A black moor swims around in a fish bowl discovering a road sign every half lap, indicating a curve ahead.
Given that goldfish are alleged to have very bad short-term memories, perhaps their bowls or tanks should be equipped with road signs as reminders of the environment ahead. To save a fish from going too fast and grinding against the side of the bowl because it was ill-informed of the bowl curvature (even though it has seen it hundreds of times before), small signs could be installed to indicate a curve over a given distance.
I’ve given an illustrated example above for a fish in a bowl. The sign in this one may be a little small to read, but it implies there is a curve to the right for the next 0.00044 km. I have based this figure on a fish bowl of radius of 14cm. Hopefully my calculations are correct.
There are a few assumptions here for this illustration to work:

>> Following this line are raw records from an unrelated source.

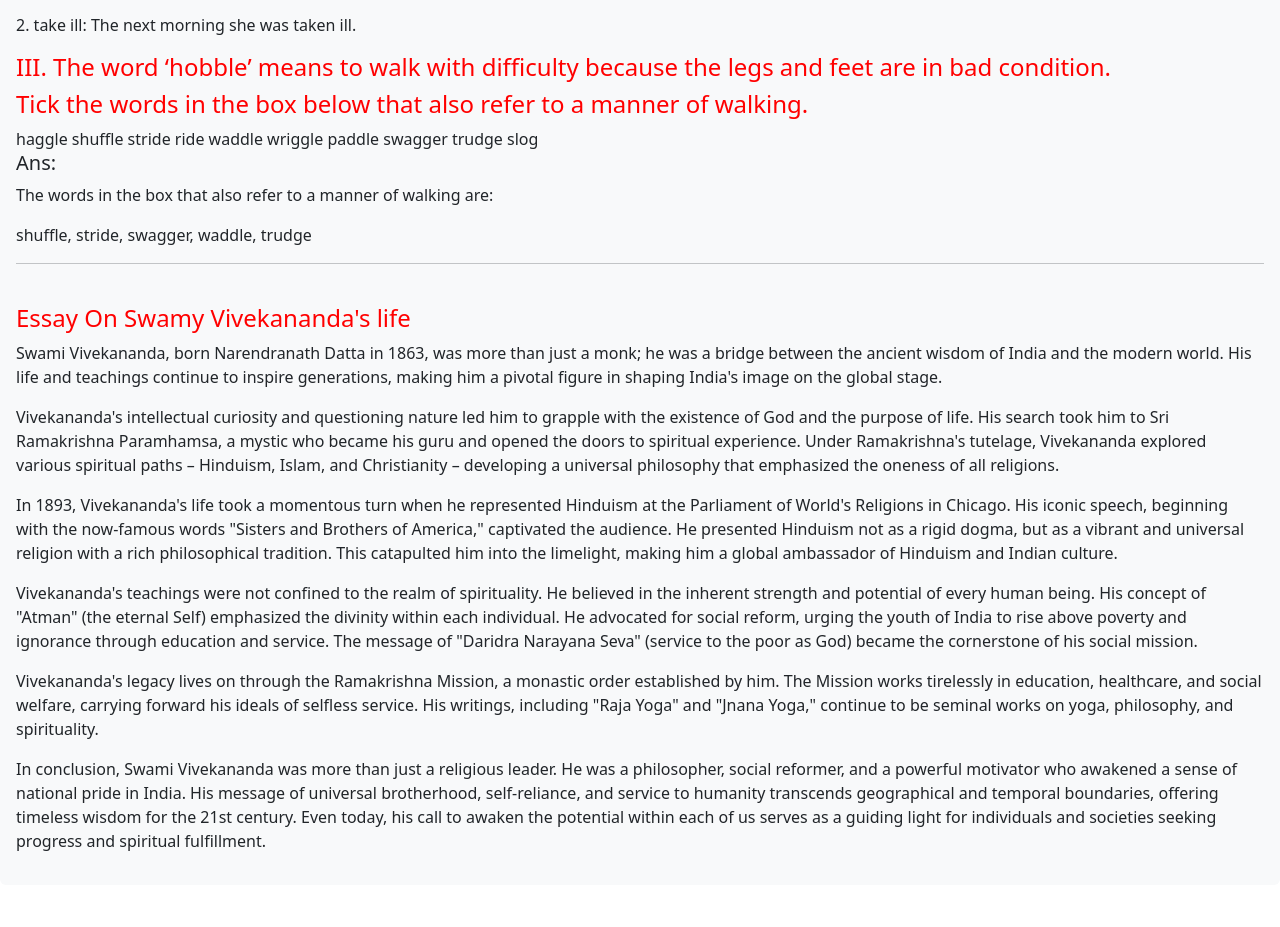
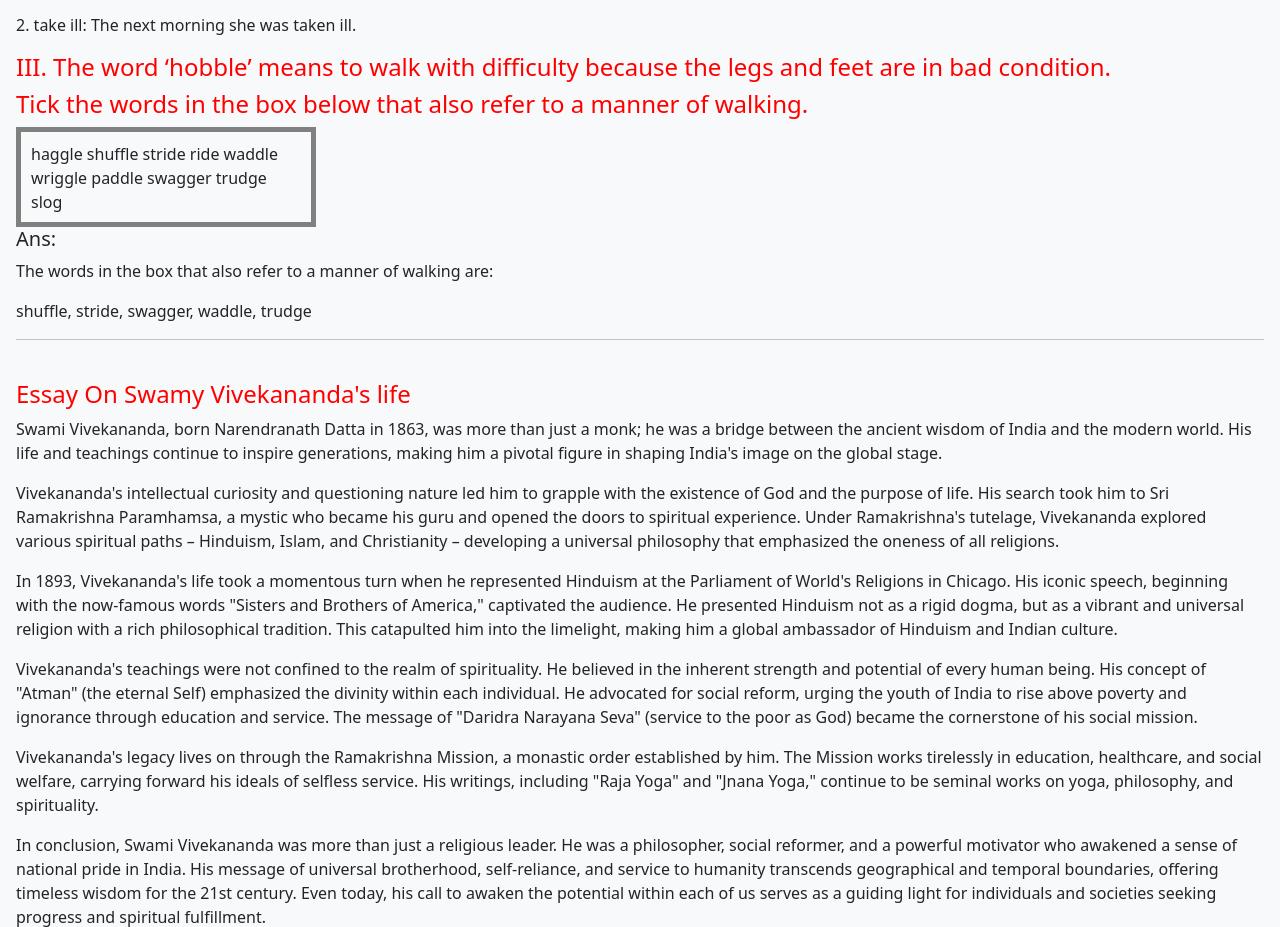
Before and after one commit to Chandan0001/EngChp1Class11, a plain HTML site: page index.html in a window 1280 px wide. Shown: the part 3671-4598 px from the top of the page. Before the commit the page ends 4556 px from the top, so only its background shows below. Drawn offline with nearby package versions, Linux system fonts and the light colour scheme.

Commit message:
Update style.css

```diff
--- a/style.css
+++ b/style.css
@@ -5,3 +5,13 @@ h2{
 h4 {
     color: red;
 }
+
+.box{
+
+        width: 300px;
+        height: 100px;
+        padding: 10px;
+        border: 5px solid gray;
+        margin: 0;
+
+}
```
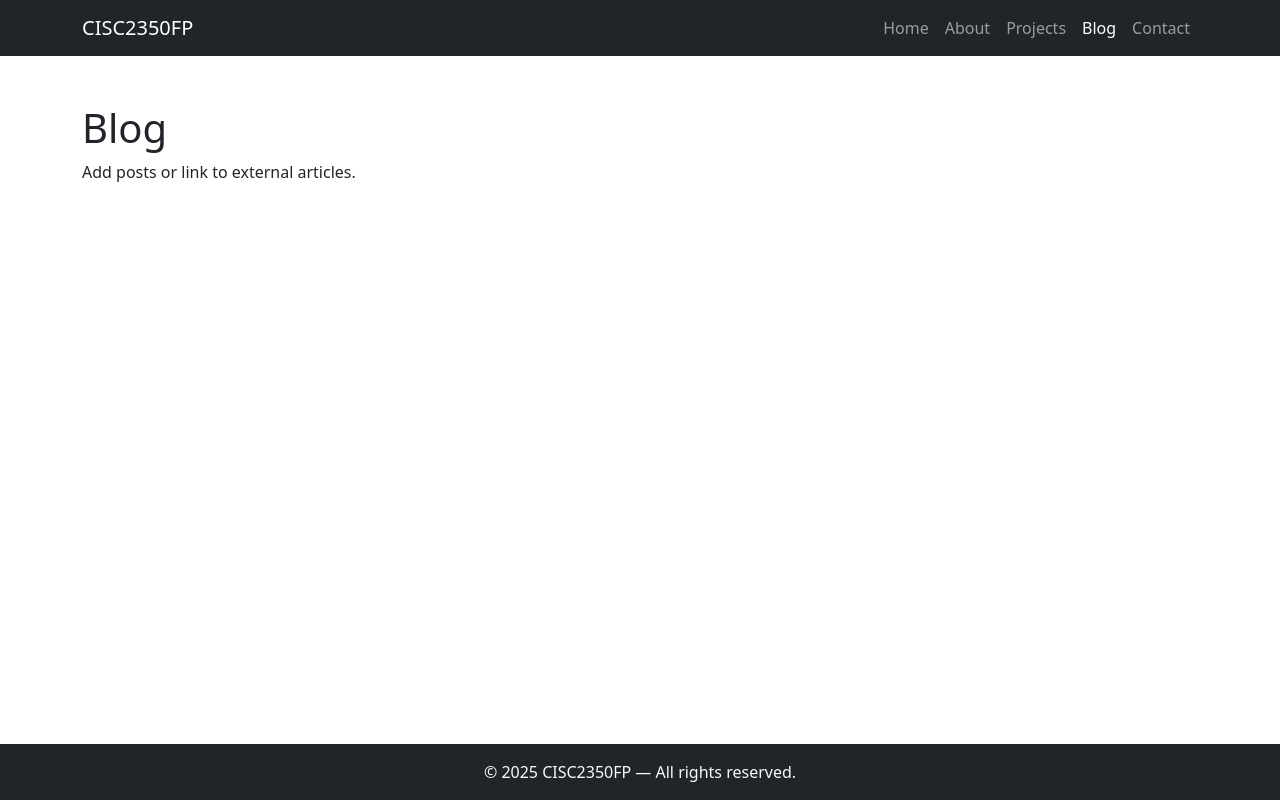
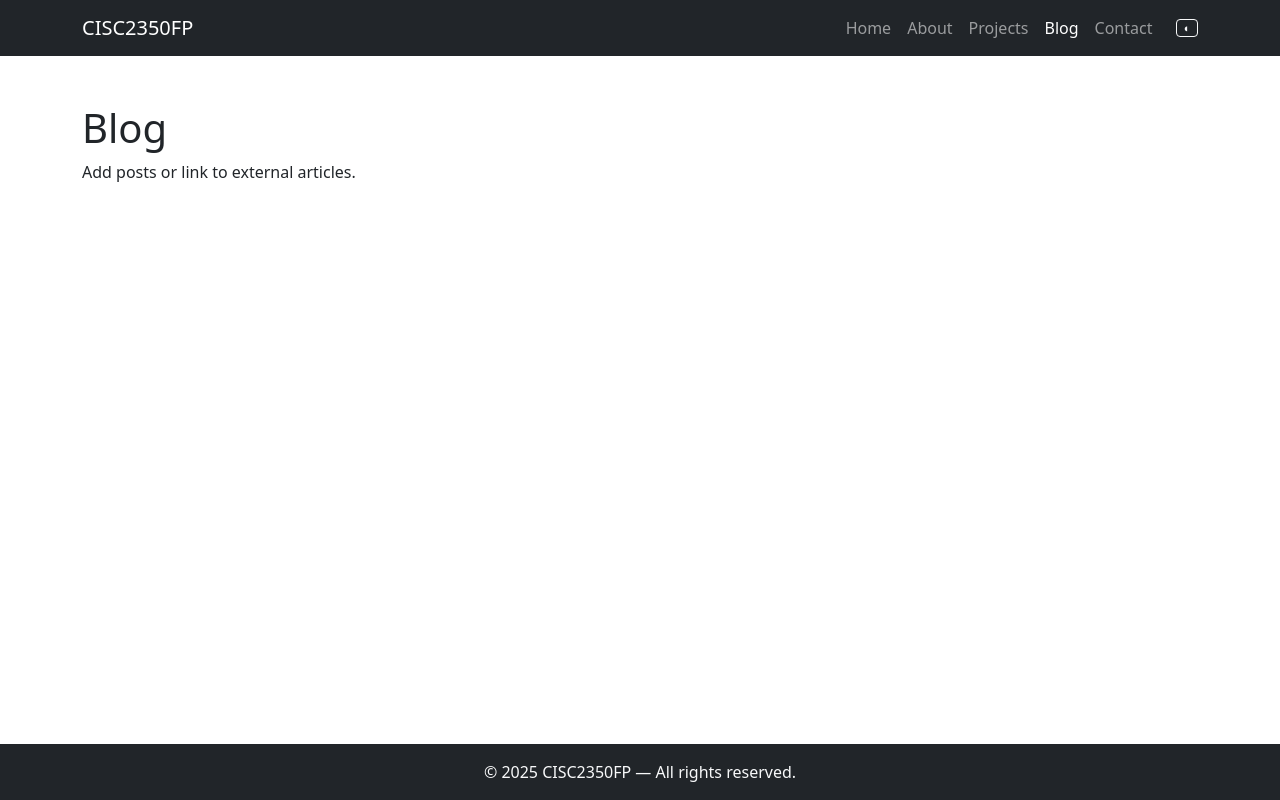
Before and after one commit to remidev/CISC2350FP, a website: page blog.html in a window 1280 px wide. Drawn offline with nearby package versions, Linux system fonts and the light colour scheme.

Commit message:
Add dark mode toggle

```diff
--- a/blog.html
+++ b/blog.html
@@ -24,6 +24,7 @@
           <li class="nav-item"><a class="nav-link active" href="blog.html">Blog</a></li>
           <li class="nav-item"><a class="nav-link" href="contact.html">Contact</a></li>
         </ul>
+        <button id="darkModeToggle" class="btn btn-outline-light btn-sm ms-3" onclick="toggleDarkMode()" aria-label="Toggle dark mode">◐</button>
       </div>
     </div>
   </nav>
@@ -38,5 +39,6 @@
   </footer>
 
   <script src="https://cdn.jsdelivr.net/npm/bootstrap@5.3.2/dist/js/bootstrap.bundle.min.js"></script>
+  <script src="js/darkmode.js"></script>
 </body>
 </html>
--- a/css/main.css
+++ b/css/main.css
@@ -20,3 +20,22 @@ footer {
     flex-shrink: 0;
     margin-top: auto !important;
 }
+
+/* Dark mode toggle button sizing */
+#darkModeToggle {
+    font-size: 0.7rem;
+    padding: 0.15rem 0.4rem;
+    line-height: 1;
+    display: inline-flex;
+    align-items: center;
+    justify-content: center;
+}
+
+/* Dark mode body background - lighter than navbar/footer */
+[data-bs-theme="dark"] body {
+    background-color: #34383e;
+}
+
+[data-bs-theme="dark"] main {
+    background-color: #34383e;
+}
--- /dev/null
+++ b/js/darkmode.js
@@ -0,0 +1,35 @@
+// Dark mode toggle functionality using Bootstrap's data-bs-theme
+
+(function() {
+    // Get saved theme or default to light
+    const getStoredTheme = () => localStorage.getItem('theme') || 'light';
+    const setStoredTheme = theme => localStorage.setItem('theme', theme);
+
+    // Apply theme to document
+    const setTheme = theme => {
+        document.documentElement.setAttribute('data-bs-theme', theme);
+        updateToggleButton(theme);
+    };
+
+    // Update button icon and text
+    const updateToggleButton = theme => {
+        const button = document.getElementById('darkModeToggle');
+        if (button) {
+            button.innerHTML = theme === 'dark'
+                ? '◑' // Right half black for switching to light
+                : '◐'; // Left half black for switching to dark
+            button.setAttribute('aria-label', `Switch to ${theme === 'dark' ? 'light' : 'dark'} mode`);
+        }
+    };
+
+    // Toggle between light and dark
+    window.toggleDarkMode = function() {
+        const currentTheme = document.documentElement.getAttribute('data-bs-theme');
+        const newTheme = currentTheme === 'dark' ? 'light' : 'dark';
+        setTheme(newTheme);
+        setStoredTheme(newTheme);
+    };
+
+    // Apply stored theme on page load
+    setTheme(getStoredTheme());
+})();
```
Also changed, not shown: about.html (+2 -0 lines), contact.html (+2 -0 lines), index.html (+2 -0 lines), projects.html (+2 -0 lines).
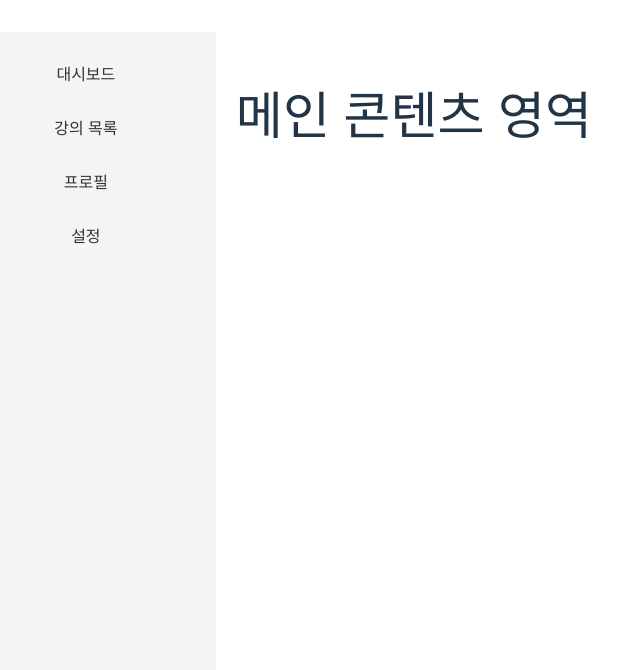
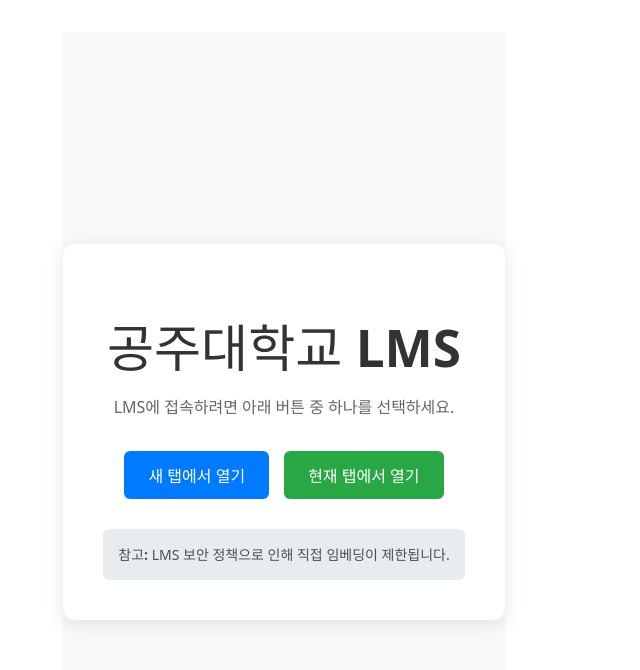
Before and after one commit to knu-lms-v2/lms-client, a React (Vite) app: page / in a window 1280 px wide. Shown: the top 670 px of the page, without its empty margins (356-996 px from the left). Built offline with nearby package versions, Linux system fonts and the light colour scheme.

Commit message:
Feat: 최초 접속시 canvas 토큰 발행을 위한 공주대 LMS 접속 링크 추가

```diff
--- a/src/App.tsx
+++ b/src/App.tsx
@@ -1,12 +1,34 @@
+import { useState } from "react";
 import Sidetab from "./components/layout/Sidetab";
+import LMSWebView from "./components/LMSWebView";
 import "./App.css";
 
 function App() {
+  const [showLMS, setShowLMS] = useState(true);
+
+  if (showLMS) {
+    return <LMSWebView />;
+  }
+
   return (
     <div className="app-layout">
       <Sidetab />
       <main className="main-content">
         <h1>메인 콘텐츠 영역</h1>
+        <button
+          onClick={() => setShowLMS(true)}
+          style={{
+            marginTop: "20px",
+            padding: "10px 20px",
+            backgroundColor: "#007bff",
+            color: "white",
+            border: "none",
+            borderRadius: "4px",
+            cursor: "pointer",
+          }}
+        >
+          LMS 열기
+        </button>
       </main>
     </div>
   );
--- /dev/null
+++ b/src/components/LMSWebView.tsx
@@ -0,0 +1,100 @@
+import React from "react";
+
+const LMSWebView: React.FC = () => {
+  const lmsUrl = "https://knulms.kongju.ac.kr/profile/settings";
+
+  const openLMSInNewTab = () => {
+    window.open(lmsUrl, "_blank");
+  };
+
+  const openLMSInSameTab = () => {
+    window.location.href = lmsUrl;
+  };
+
+  return (
+    <div
+      style={{
+        width: "100%",
+        height: "100vh",
+        display: "flex",
+        flexDirection: "column",
+        justifyContent: "center",
+        alignItems: "center",
+        backgroundColor: "#f8f9fa",
+      }}
+    >
+      <div
+        style={{
+          textAlign: "center",
+          padding: "40px",
+          backgroundColor: "white",
+          borderRadius: "12px",
+          boxShadow: "0 4px 20px rgba(0,0,0,0.1)",
+          maxWidth: "500px",
+        }}
+      >
+        <h1 style={{ color: "#333", marginBottom: "20px" }}>공주대학교 LMS</h1>
+
+        <p
+          style={{
+            color: "#666",
+            marginBottom: "30px",
+            lineHeight: "1.6",
+          }}
+        >
+          LMS에 접속하려면 아래 버튼 중 하나를 선택하세요.
+        </p>
+
+        <div style={{ display: "flex", gap: "15px", justifyContent: "center" }}>
+          <button
+            onClick={openLMSInNewTab}
+            style={{
+              padding: "12px 24px",
+              backgroundColor: "#007bff",
+              color: "white",
+              border: "none",
+              borderRadius: "6px",
+              cursor: "pointer",
+              fontSize: "16px",
+              fontWeight: "500",
+            }}
+          >
+            새 탭에서 열기
+          </button>
+
+          <button
+            onClick={openLMSInSameTab}
+            style={{
+              padding: "12px 24px",
+              backgroundColor: "#28a745",
+              color: "white",
+              border: "none",
+              borderRadius: "6px",
+              cursor: "pointer",
+              fontSize: "16px",
+              fontWeight: "500",
+            }}
+          >
+            현재 탭에서 열기
+          </button>
+        </div>
+
+        <div
+          style={{
+            marginTop: "30px",
+            padding: "15px",
+            backgroundColor: "#e9ecef",
+            borderRadius: "6px",
+            fontSize: "14px",
+            color: "#495057",
+          }}
+        >
+          <strong>참고:</strong> LMS 보안 정책으로 인해 직접 임베딩이
+          제한됩니다.
+        </div>
+      </div>
+    </div>
+  );
+};
+
+export default LMSWebView;
```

- The fish is in a circular bowl of radius 14cm.
- The fish is not visually impaired.
- The fish can read.
- The fish can interpret the sign’s meaning, understand and apply the knowledge.
- The fish swims only in a continual circle in a clockwise direction (for this sign, but other signs may allow for the opposite direction).
- The fish’s memory of the previous sign has gone before it travels 44cm around the edge of the bowl.
- The fish doesn’t become giddy and nauseous.
I’d never tried to draw refraction before, so this was new territory for me. Alas, I didn’t have a fish bowl to go by, so I used a glass of water with an icy-pole stick and extrapolated. I think it turned out ok.
I had completed this one and uploaded it to its destination where, after viewing it a few times, I realised I had drawn the scales on the fish back to front. Poor moor (and grrrrr). I had to do some editing to turn them around and then re-upload. It may be a bit hard to see the scales in the image at this size, but they are quite noticeable in the larger print version.